Records from a collection:
● ● ● ●
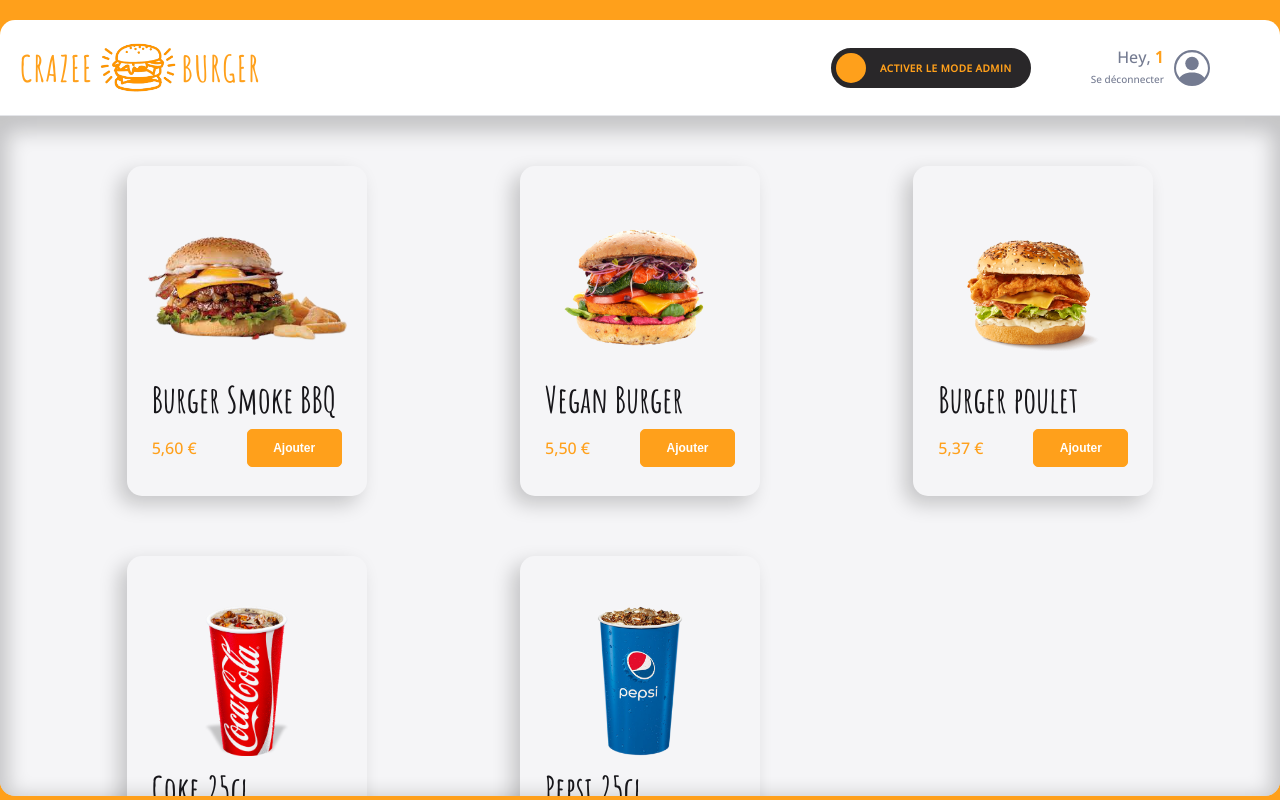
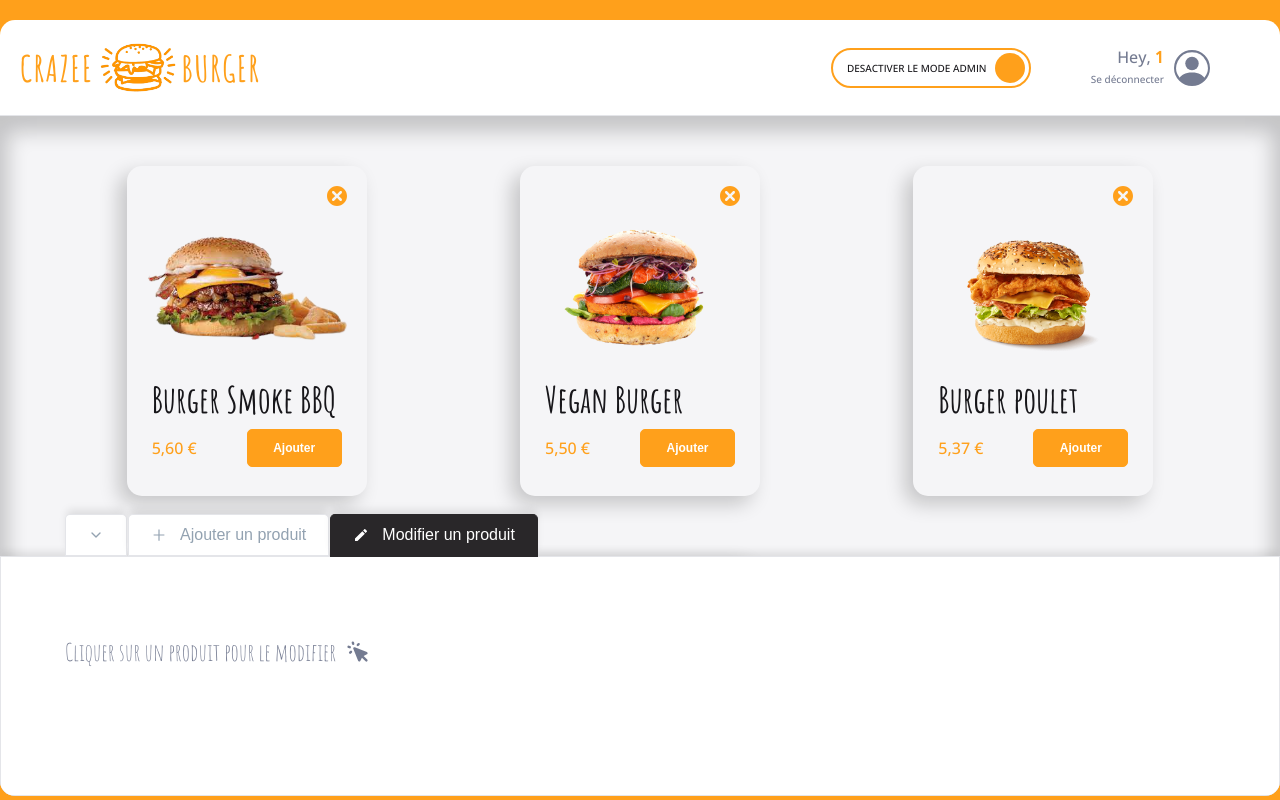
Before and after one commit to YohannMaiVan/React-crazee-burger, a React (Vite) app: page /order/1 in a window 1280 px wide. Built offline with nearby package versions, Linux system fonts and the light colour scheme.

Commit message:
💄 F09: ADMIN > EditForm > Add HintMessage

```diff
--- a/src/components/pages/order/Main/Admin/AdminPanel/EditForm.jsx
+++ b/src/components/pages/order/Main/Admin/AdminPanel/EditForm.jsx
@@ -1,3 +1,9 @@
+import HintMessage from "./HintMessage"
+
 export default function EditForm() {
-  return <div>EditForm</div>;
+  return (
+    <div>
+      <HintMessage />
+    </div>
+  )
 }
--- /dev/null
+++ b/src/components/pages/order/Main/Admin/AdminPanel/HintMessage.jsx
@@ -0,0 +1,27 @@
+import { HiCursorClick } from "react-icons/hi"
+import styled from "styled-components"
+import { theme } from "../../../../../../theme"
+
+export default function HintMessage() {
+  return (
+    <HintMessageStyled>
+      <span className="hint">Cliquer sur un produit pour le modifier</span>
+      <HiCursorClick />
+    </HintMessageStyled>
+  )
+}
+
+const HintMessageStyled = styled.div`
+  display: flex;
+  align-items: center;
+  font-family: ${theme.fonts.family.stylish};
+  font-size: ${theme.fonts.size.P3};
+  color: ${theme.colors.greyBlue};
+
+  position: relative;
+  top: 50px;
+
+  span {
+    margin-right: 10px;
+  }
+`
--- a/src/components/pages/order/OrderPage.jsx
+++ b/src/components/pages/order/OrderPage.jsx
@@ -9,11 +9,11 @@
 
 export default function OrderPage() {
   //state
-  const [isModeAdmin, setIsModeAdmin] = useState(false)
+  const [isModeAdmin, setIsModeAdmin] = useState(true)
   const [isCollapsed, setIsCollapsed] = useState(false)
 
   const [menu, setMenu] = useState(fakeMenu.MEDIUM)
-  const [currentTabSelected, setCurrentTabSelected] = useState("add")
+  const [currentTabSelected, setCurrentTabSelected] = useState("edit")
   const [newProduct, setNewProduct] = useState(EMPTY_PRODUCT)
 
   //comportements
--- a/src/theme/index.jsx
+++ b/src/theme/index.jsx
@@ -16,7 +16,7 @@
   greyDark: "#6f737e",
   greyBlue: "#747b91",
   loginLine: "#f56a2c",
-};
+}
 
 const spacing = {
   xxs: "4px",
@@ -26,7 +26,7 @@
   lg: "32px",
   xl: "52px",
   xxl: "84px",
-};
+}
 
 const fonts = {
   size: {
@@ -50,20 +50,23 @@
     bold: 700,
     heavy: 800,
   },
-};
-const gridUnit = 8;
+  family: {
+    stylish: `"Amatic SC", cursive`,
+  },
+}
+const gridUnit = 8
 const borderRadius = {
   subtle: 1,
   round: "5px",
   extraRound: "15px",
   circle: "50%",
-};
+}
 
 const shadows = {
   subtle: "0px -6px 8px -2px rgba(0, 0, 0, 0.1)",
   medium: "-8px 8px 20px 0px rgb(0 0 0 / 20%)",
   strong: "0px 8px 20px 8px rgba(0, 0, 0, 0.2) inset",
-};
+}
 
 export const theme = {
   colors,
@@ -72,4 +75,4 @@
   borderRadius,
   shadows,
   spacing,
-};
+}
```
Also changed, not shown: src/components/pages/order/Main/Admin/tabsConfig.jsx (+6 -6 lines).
● ● ● ●
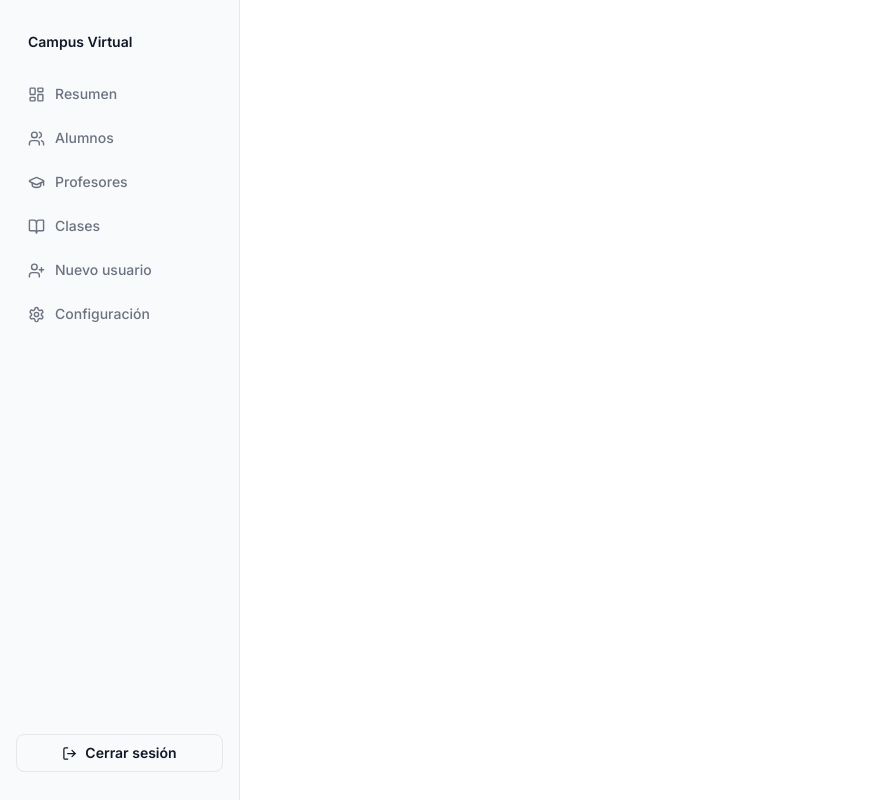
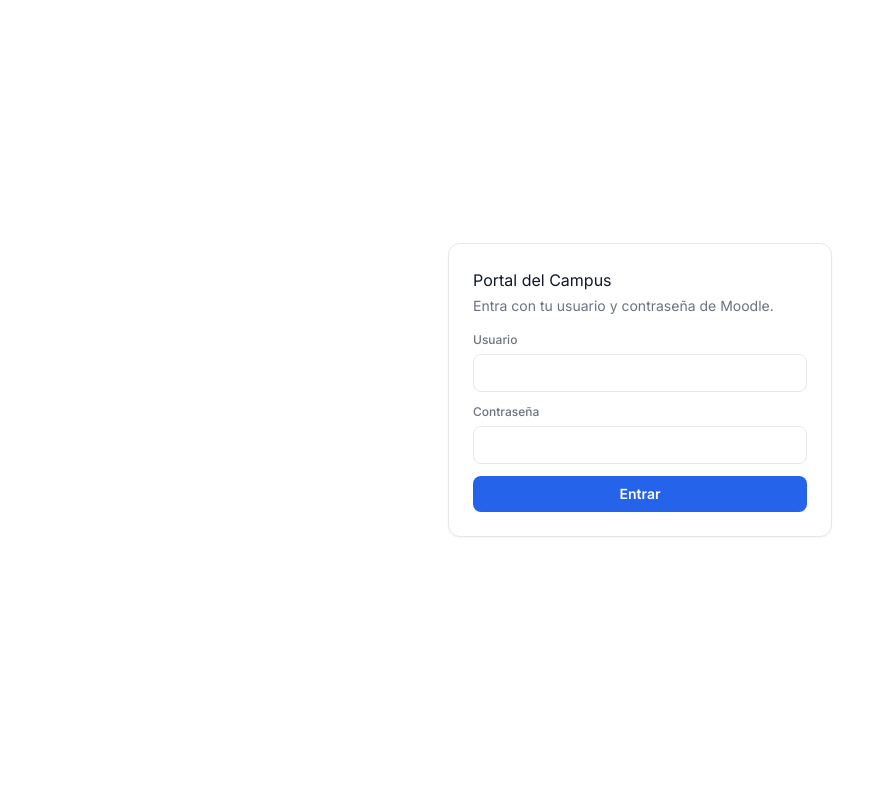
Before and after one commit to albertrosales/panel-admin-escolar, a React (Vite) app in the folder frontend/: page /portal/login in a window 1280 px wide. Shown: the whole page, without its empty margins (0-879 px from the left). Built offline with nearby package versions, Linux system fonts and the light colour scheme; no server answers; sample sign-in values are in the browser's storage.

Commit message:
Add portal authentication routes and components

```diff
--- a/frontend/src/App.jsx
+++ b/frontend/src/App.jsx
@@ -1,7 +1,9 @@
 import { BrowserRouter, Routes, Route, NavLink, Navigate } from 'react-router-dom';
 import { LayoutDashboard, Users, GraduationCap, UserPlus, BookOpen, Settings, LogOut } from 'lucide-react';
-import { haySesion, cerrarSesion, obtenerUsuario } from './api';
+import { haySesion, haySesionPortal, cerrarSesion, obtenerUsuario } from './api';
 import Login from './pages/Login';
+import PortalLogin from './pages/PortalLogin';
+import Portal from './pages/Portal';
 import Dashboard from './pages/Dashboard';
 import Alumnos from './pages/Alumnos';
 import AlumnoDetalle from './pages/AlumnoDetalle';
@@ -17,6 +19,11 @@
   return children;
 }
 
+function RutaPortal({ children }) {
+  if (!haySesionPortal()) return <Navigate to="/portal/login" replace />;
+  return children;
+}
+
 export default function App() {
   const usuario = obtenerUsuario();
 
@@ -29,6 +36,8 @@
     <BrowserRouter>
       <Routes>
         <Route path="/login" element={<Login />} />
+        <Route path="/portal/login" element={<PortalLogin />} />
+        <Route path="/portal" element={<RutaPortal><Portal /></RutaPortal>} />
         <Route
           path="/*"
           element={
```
● ● ● ●
Exercise goal: Return only the number of lines in the preceding records that contain the string "element".

Result of this exercise: 4